What do we mean by technical debt in the context of workload automation? It’s an accumulation of quick fix workarounds that build up as a result of the limitations of old and out-of-date legacy scheduling or workload automation tools. These workarounds are called “debt” because they’re compromises that add an ongoing and future burden to the organization that can only be repaid by extra work.
Technical debt costs a huge amount of manual effort and time as your best team members become firefighters, constantly checking that processes complete, infrastructure is running, and patches are made. Legacy tools just don’t allow for business logic that reduces the need for human intervention by enabling processes to automatically adapt to different variables.

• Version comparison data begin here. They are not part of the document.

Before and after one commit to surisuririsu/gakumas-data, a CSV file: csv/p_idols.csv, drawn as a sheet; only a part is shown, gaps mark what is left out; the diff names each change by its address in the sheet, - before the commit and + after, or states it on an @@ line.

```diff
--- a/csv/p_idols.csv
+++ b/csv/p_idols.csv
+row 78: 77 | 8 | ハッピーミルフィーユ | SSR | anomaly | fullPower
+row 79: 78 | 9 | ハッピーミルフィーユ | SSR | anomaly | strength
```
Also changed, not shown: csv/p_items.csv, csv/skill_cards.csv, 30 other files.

And with older schedulers, business operations staff can’t really know what’s happening with their processes. This may seem unimportant, as long as they get the results they need. However, when something goes wrong, it creates a mystery that takes more time to solve.
For example, many legacy schedulers simply can’t tell if there are problems hidden within data files. Typically, they just indicate what files have moved or been updated—not what’s going on within them.
This can cause big problems for many common complex activities, such as those that support business intelligence (BI). Without some visibility into the data itself, users only find the problem once they get inaccurate BI information—and that’s too late.
Modern digital business automation can verify whether something is missing, or a file is too large or small – and let the organization know straight away. There is no need to spend additional time manually checking that all BI files are correct or complete.
To get this functionality with older, disjointed schedulers, operations experts often have to create additional jobs to check file data before it goes across to the BI application. Once again, this becomes technical debt that adds cost and complexity over time.
A better solution is to use modern workload automation technology to build automated runbooks, which provide guidance when processes encounter unusual situations. By adding unique business logic to processes, modern workload automation enables auto-remediation, so processes keep running rather than halting or having to restart.
If, for example a data file is smaller than it should be, the system can automatically pause the process, change settings and take an alternative path to complete the process – without manual intervention. Add this and other common remediation steps to your runbook using agile workload automation and you have a way to cut complexity and manual effort while increasing speed and accuracy that improves over time.
Redwood RunMyJobs® is designed to help you build exactly this kind of operations scenario. It’s the fastest way to wipe out—and stop accumulating—technical debt in your daily jobs.
Find out more about RunMyJobs®, the world’s only enterprise workload automation as a service solution, and sign up for a free trial, here.
About The Author
Devin Gharibian-Saki brings a wealth of knowledge and expertise on enterprise IT, the SAP ecosystem and business process automation to his current role as SVP of Business Development and Strategy at Redwood Software. Experience within product marketing, product management and enterprise software sales enables Devin to drive strategic initiatives and alliances for the organization and unlock new business models and go-to-market strategies. Acting as an executive advocate for the customer, Devin is passionate about delivering the best solutions to make the most out of a customer’s environment. His approach centers on connecting with customers, prospects and partners to better understand how Redwood can help their digital transformation initiatives, improving their automation roadmaps by leveraging a combination of his SAP and process optimization proficiencies.
Prior to working for Redwood, Devin was an SAP Technology Consultant, working directly at SAP and at EnBW, the 3rd latest utility in Germany. Devin holds a diploma in Mathematics from Karlsruhe Institute of Technology in Karlsruhe, Germany and as well as two patents.